[DATA FOR THE TASK]
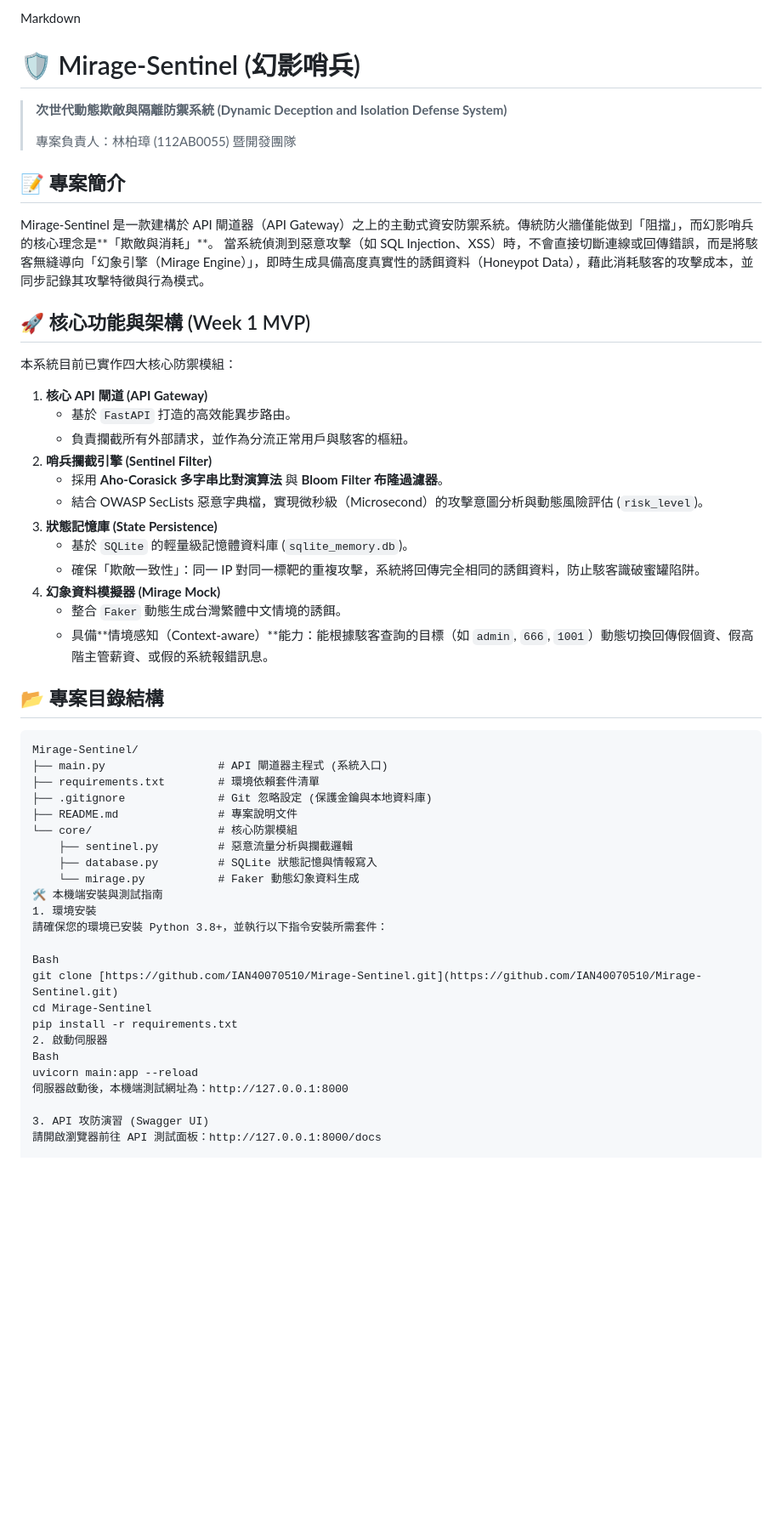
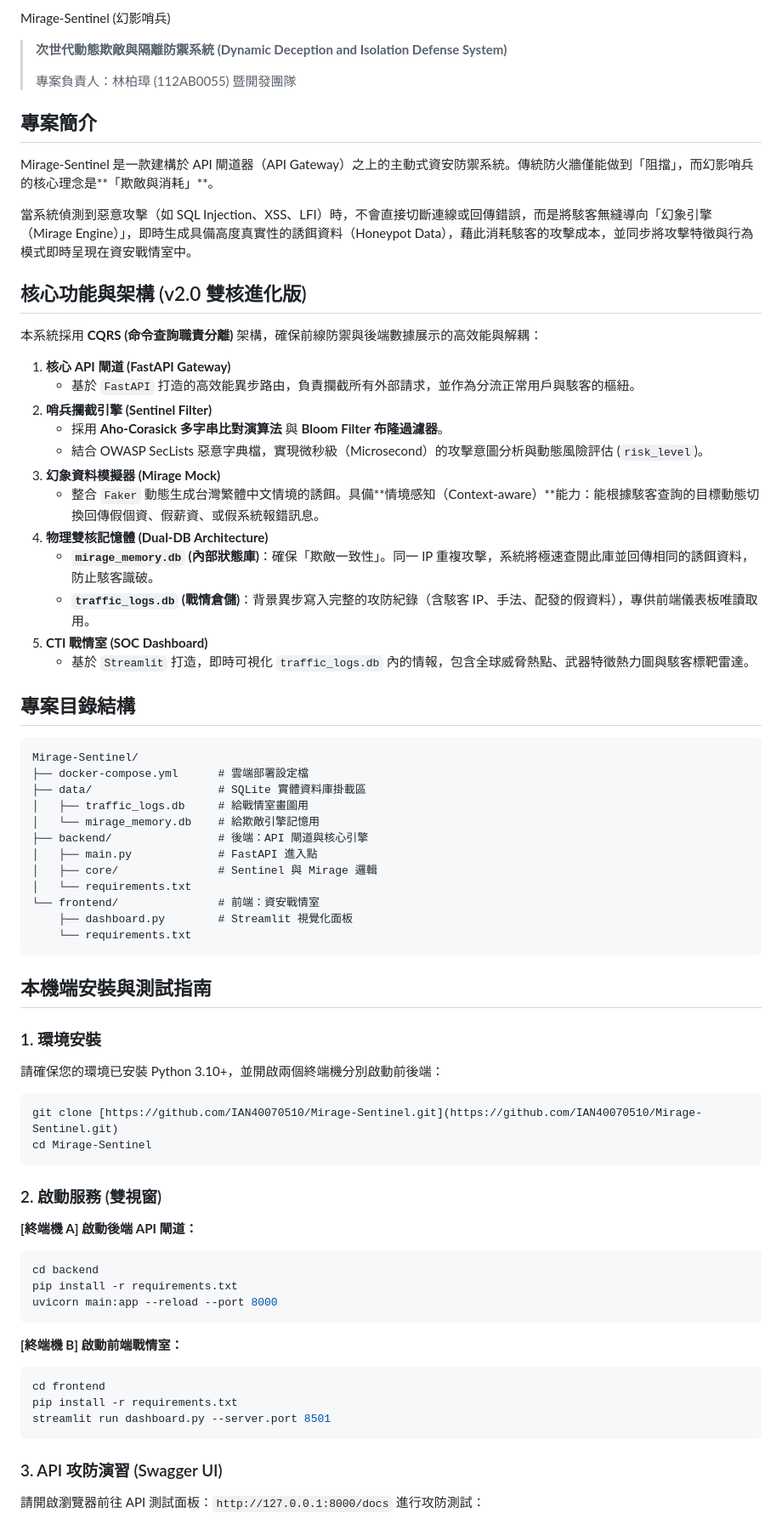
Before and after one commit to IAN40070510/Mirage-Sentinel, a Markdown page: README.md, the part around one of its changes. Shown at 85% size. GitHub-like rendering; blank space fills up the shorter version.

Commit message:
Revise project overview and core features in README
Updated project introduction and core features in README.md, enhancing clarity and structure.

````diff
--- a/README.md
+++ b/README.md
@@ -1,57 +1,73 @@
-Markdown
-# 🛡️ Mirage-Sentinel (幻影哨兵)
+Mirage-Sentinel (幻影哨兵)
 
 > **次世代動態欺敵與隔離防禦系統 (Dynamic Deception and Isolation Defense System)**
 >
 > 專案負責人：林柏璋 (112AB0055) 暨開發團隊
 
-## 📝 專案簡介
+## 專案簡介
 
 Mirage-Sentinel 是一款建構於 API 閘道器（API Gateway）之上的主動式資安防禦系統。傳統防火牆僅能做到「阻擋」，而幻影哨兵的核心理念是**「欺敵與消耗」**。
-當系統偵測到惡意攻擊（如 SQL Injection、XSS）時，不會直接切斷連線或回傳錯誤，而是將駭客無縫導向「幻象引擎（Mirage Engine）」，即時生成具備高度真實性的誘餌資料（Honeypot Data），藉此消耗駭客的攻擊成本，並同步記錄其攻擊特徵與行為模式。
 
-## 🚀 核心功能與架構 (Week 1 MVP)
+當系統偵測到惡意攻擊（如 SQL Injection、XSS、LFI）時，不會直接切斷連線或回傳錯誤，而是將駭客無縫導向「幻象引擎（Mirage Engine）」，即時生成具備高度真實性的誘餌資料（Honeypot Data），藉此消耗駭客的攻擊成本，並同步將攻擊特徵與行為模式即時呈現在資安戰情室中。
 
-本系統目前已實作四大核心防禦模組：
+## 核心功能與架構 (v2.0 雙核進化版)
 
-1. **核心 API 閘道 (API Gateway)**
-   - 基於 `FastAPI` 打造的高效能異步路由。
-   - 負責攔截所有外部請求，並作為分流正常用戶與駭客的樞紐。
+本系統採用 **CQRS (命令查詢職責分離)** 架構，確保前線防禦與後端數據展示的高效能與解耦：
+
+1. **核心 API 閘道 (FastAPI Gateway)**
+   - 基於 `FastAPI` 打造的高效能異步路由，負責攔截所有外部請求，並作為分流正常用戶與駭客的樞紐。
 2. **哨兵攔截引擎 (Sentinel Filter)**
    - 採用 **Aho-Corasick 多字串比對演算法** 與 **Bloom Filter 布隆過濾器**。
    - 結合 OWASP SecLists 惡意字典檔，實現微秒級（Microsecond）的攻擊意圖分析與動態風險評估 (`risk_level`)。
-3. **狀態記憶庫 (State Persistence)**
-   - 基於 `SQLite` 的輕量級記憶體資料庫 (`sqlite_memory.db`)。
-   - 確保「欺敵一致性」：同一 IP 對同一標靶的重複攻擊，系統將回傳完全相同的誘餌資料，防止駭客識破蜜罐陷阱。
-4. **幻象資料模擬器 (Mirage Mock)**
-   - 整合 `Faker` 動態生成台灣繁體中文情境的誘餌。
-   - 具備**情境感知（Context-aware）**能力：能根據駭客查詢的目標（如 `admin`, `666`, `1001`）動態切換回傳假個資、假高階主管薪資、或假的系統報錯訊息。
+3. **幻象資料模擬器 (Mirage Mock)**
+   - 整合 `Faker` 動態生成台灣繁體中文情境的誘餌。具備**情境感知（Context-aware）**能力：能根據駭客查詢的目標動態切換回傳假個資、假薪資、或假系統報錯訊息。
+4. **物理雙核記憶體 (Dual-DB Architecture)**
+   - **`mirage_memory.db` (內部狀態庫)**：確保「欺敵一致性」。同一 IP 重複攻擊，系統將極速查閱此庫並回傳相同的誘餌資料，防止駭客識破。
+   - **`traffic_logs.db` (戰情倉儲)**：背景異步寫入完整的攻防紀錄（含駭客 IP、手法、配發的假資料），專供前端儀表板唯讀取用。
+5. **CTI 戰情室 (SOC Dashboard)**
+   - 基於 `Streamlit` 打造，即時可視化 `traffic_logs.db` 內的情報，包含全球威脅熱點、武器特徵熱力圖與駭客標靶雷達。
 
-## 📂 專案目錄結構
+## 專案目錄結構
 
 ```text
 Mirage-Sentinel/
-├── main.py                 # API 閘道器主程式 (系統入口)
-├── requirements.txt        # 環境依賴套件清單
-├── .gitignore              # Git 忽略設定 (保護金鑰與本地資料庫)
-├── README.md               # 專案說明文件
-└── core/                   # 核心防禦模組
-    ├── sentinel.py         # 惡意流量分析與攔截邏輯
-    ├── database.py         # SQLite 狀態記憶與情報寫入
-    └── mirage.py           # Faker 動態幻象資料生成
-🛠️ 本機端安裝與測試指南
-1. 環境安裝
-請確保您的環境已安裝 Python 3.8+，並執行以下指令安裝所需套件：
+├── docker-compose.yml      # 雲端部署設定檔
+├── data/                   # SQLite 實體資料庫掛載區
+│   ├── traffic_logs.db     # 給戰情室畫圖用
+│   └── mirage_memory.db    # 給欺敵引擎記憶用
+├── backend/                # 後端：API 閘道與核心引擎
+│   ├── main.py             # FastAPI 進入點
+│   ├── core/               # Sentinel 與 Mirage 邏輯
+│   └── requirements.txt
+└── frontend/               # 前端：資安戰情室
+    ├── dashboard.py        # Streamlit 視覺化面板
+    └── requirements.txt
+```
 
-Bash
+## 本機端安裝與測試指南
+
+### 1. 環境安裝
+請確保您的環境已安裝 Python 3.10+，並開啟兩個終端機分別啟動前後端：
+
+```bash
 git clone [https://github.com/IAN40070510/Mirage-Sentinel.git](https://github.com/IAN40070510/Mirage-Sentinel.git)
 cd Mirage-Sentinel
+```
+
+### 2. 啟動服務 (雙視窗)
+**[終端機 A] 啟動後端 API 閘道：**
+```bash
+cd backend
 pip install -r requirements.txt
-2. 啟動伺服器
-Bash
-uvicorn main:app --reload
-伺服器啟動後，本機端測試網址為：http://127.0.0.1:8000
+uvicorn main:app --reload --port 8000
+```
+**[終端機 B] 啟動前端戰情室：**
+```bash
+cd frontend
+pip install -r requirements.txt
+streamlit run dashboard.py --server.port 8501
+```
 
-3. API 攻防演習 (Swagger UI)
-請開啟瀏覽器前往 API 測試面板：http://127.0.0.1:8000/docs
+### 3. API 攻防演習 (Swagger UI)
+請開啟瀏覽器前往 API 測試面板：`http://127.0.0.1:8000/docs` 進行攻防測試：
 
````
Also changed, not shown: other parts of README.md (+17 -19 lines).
[/DATA FOR THE TASK]
▸ **REQUIREMENT**: After reading through the records, count the lines that hold the string "requirements" and give only the count.

▸ **FINISHED EXERCISE**: 5